The assets of Death Row Records, said to include master recordings of Tupac Shakur, Snoop Dogg and Dr. Dre, were auctioned yesterday (Jan. 15) for $18 million to Canadian development company WIDEawake Entertainment Group.
Because of the less-than-expected acquisition price, the only creditor likely to capture a return after lawyers and other Chapter 11 administrative fees are paid is the Internal Revenue Service.
That means other creditors, including unsecured ones like co-founder Lydia Harris, will be left out in the cold. Harris isn't content with the verdict.
"This was all a scam from the beginning," a disgruntled Harris tells Billboard. "Everyone wanted me to bring judgment down, and so I brought on the case. But now I'm not getting paid because I'm an unsecured creditor? Yet, administrators are getting paid and Suge [Knight]'s bills are still getting paid? If it wasn't for me no one would be getting money. They made sure it happened this way because I was the biggest creditor. There must be some internal thing going on and I'm obviously not in on it."
According to Harris, Conquest Media, an online marketing and branding company, made an undisclosed bid yesterday, but the judge overruled it because it wasn't filed on time.
As previously reported, Death Row initially filed for Chapter 11 protection in April 2006, and that July, the California judge overseeing the filing ordered a bankruptcy trustee to take over the label. Along the way, three companies put bids in on Death Row, all three valued at about $25 million. But the first two -- stalking horse Warner Music Group and its replacement Koch Entertainment -- both pulled out when due diligence showed that inadequate record-keeping made it difficult to ascertain the label's valuation, let alone whether it was worth the $25 million bid both had made.
An investment group called Global Music agreed to buy Death Row in June 2007, but that deal collapsed amid fighting between investors, who ultimately were unable to raise the necessary financing.
Harris battled Knight for years for a share of Death Row and won a $107 million judgment in 2005, which was one of the factors that tipped the label into Chapter 11.
WIDEawake Entertainment Group Inc., based in Toronto, has had nominal exposure to the U.S. market. Lara Lavi, the company's founder and CEO, is a lawyer, songwriter and entrepreneu, who founded the company in 2006 to work in a variety of media, including film and music. WIDEawake has distribution in Canada through Universal Music.
Lavi says WIDEawake does not have distribution in the U.S. and has not determined which company it will partner with to distribute the Death Row catalog.
"We have some ideas," she says, adding that the label has been in contact with companies in the U.S. about potential distribution. "We're very respectful of Death Row's legacy and when the time is right we'll announce that."
Lavi acknowledged there is significant unreleased material included in the deal, including tracks by Shakur, Dr. Dre and others. "There's probably more that hasn't seen the light of day than has," she says. Lavi says announcements on the unreleased material are forthcoming. In the case of the Shakur material, the company will work closely with his estate.

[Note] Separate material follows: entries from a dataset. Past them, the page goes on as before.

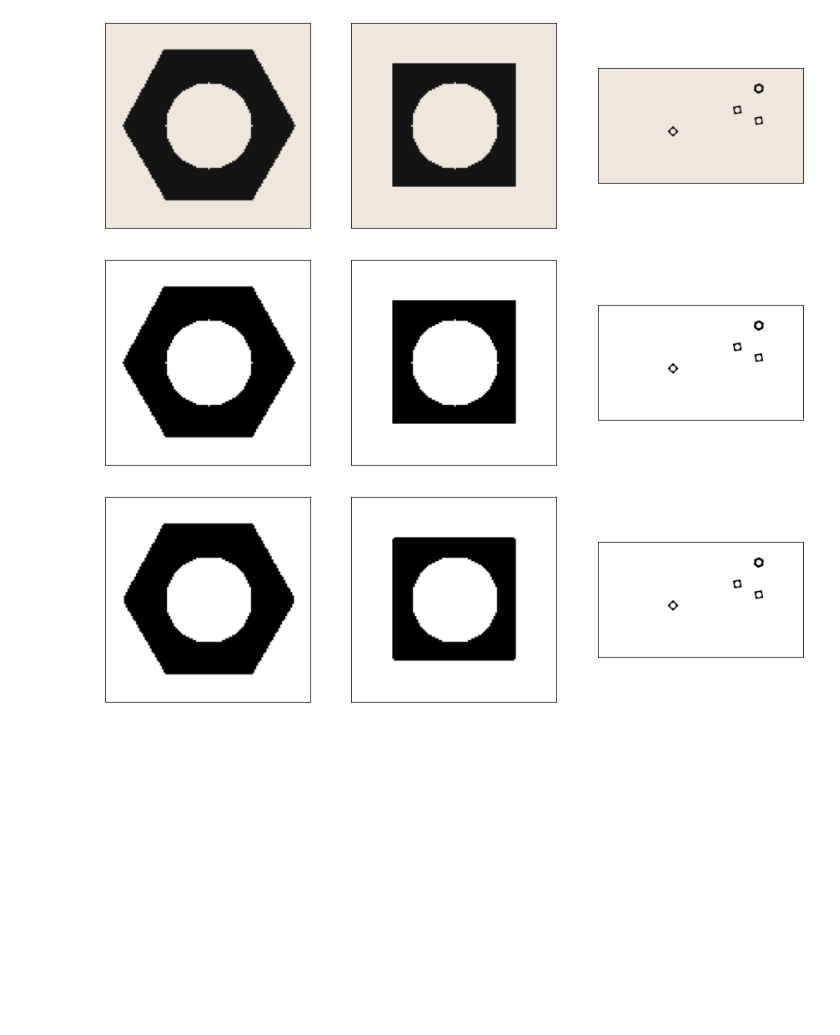
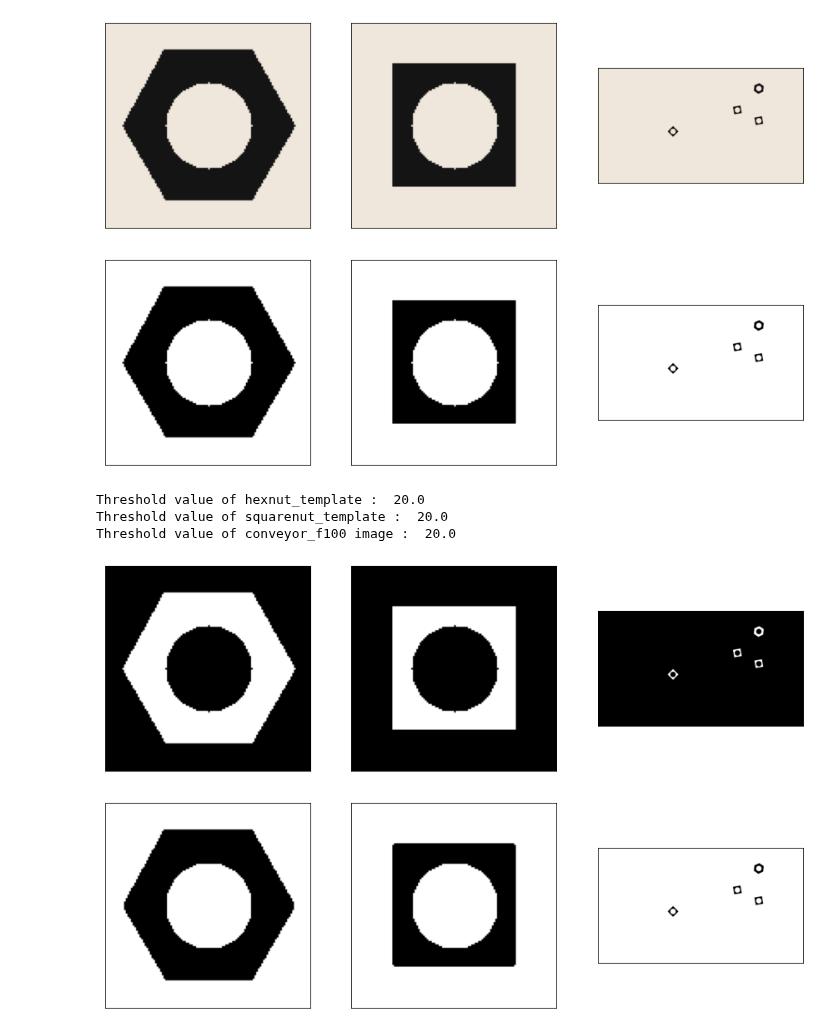
Before and after one commit to Gajaan08/FUNDAMENTALS-OF-IMAGE-PROCESSING, a Jupyter notebook: Assignment 3/A3.ipynb, the cells around one changed output. Drawn from its saved outputs; the diff is of its cells as text; code cells hidden in the pictures; blank space fills up the shorter version.

```diff
--- a/Assignment 3/A3.ipynb
+++ b/Assignment 3/A3.ipynb
@@ -62,27 +17,44 @@ for i in range(3):
 plt.show()
 # %% [output]
 [figure]
-# %%
-#grayscale images
-hexnut_template=cv.cvtColor(hexnut_template, cv.COLOR_BGR2GRAY)
-squarenut_template=cv.cvtColor(squarenut_template, cv.COLOR_BGR2GRAY)
-conveyor_f100=cv.cvtColor(conveyor_f100, cv.COLOR_BGR2GRAY)
-
-# Otsu's thresholding
-ret1,th1 = cv.threshold(hexnut_template,0,255,cv.THRESH_BINARY+cv.THRESH_OTSU)
-ret2,th2 = cv.threshold(squarenut_template,0,255,cv.THRESH_BINARY+cv.THRESH_OTSU)
-ret3,th3 = cv.threshold(conveyor_f100,0,255,cv.THRESH_BINARY+cv.THRESH_OTSU)
-
-fig, ax = plt. subplots(1,3,figsize=(15,12))
-ax[0].imshow(th1,'gray')
-ax[1].imshow(th2,'gray')
-ax[2].imshow(th3,'gray')
-for i in range(3):
-    ax[i].set_xticks([])
-    ax[i].set_yticks([])
-plt.show()
-# %% [output]
-[figure, removed]
+# %%
+#grayscale images
+hexnut_template_g = cv.imread('hexnut_template.png', cv.IMREAD_GRAYSCALE)
+squarenut_template_g =  cv.imread('squarenut_template.png', cv.IMREAD_GRAYSCALE)
+conveyor_f100_g =  cv.imread('conveyor_f100.png', cv.IMREAD_GRAYSCALE)
+#hexnut_template_g=cv.cvtColor(hexnut_template, cv.COLOR_BGR2GRAY)
+#squarenut_template_g=cv.cvtColor(squarenut_template, cv.COLOR_BGR2GRAY)
+#conveyor_f100_g=cv.cvtColor(conveyor_f100, cv.COLOR_BGR2GRAY)
+fig, ax = plt. subplots(1,3,figsize=(15,12))
+ax[0].imshow(hexnut_template_g,cmap='gray')
+ax[1].imshow(squarenut_template_g,cmap='gray')
+ax[2].imshow(conveyor_f100_g,cmap='gray')
+for i in range(3):
+    ax[i].set_xticks([])
+    ax[i].set_yticks([])
+plt.show()
+
+# Otsu's thresholding
+ret1,th1 = cv.threshold(hexnut_template_g,0,255,cv.THRESH_BINARY_INV+cv.THRESH_OTSU)
+ret2,th2 = cv.threshold(squarenut_template_g,0,255,cv.THRESH_BINARY_INV+cv.THRESH_OTSU)
+ret3,th3 = cv.threshold(conveyor_f100_g,0,255,cv.THRESH_BINARY_INV+cv.THRESH_OTSU)
+print("Threshold value of hexnut_template : ",ret1)
+print("Threshold value of squarenut_template : ",ret2)
+print("Threshold value of conveyor_f100 image : ",ret3)
+fig, ax = plt. subplots(1,3,figsize=(15,12))
+ax[0].imshow(th1,cmap='gray')
+ax[1].imshow(th2,cmap='gray')
+ax[2].imshow(th3,cmap='gray')
+for i in range(3):
+    ax[i].set_xticks([])
+    ax[i].set_yticks([])
+plt.show()
+# %% [output]
+[figure, added]
+Threshold value of hexnut_template :  20.0
+Threshold value of squarenut_template :  20.0
+Threshold value of conveyor_f100 image :  20.0
+[figure, added]
 # %%
 #grayscale images
 hexnut_template=cv.cvtColor(hexnut_template, cv.COLOR_BGR2GRAY)
```
Also changed, not shown: parts of 12 cells of this notebook, 1 other file.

Lavi would not disclose who WIDEawake's investors are, other than to say the company has financing to secure the Death Row deal. She says the value of the acquisition makes sense considering "it is a clear deal. There's no debt to worry about." WIDEawake lists its investors as Mississauga, Ont.-based New Solutions Capital.
Lavi says she is unconcerned about any potential involvement of Knight, the label's co-founder. "He's moved on," she says, noting he has started a new label.
For her part, Harris also recently launched an independent label, Lady Boss Entertainment, which she had planned to continue funding with the money she hoped she'd be awarded in the settlement. Now, Harris says she's looking for investors to "make it what Death Row was supposed to be. I need people who believe in me."
"My head is spinning right now. I feel like a victim," says Harris. "They took all this time and tried to attack me, now there's no money for unsecured creditors. Now I wonder if it was all worth it. But I'm definitely not giving up. I never thought I would end up with anything. I'm going to keep pushing."
Reporting by Mariel Concepcion, Ed Christman and Robert Thompson.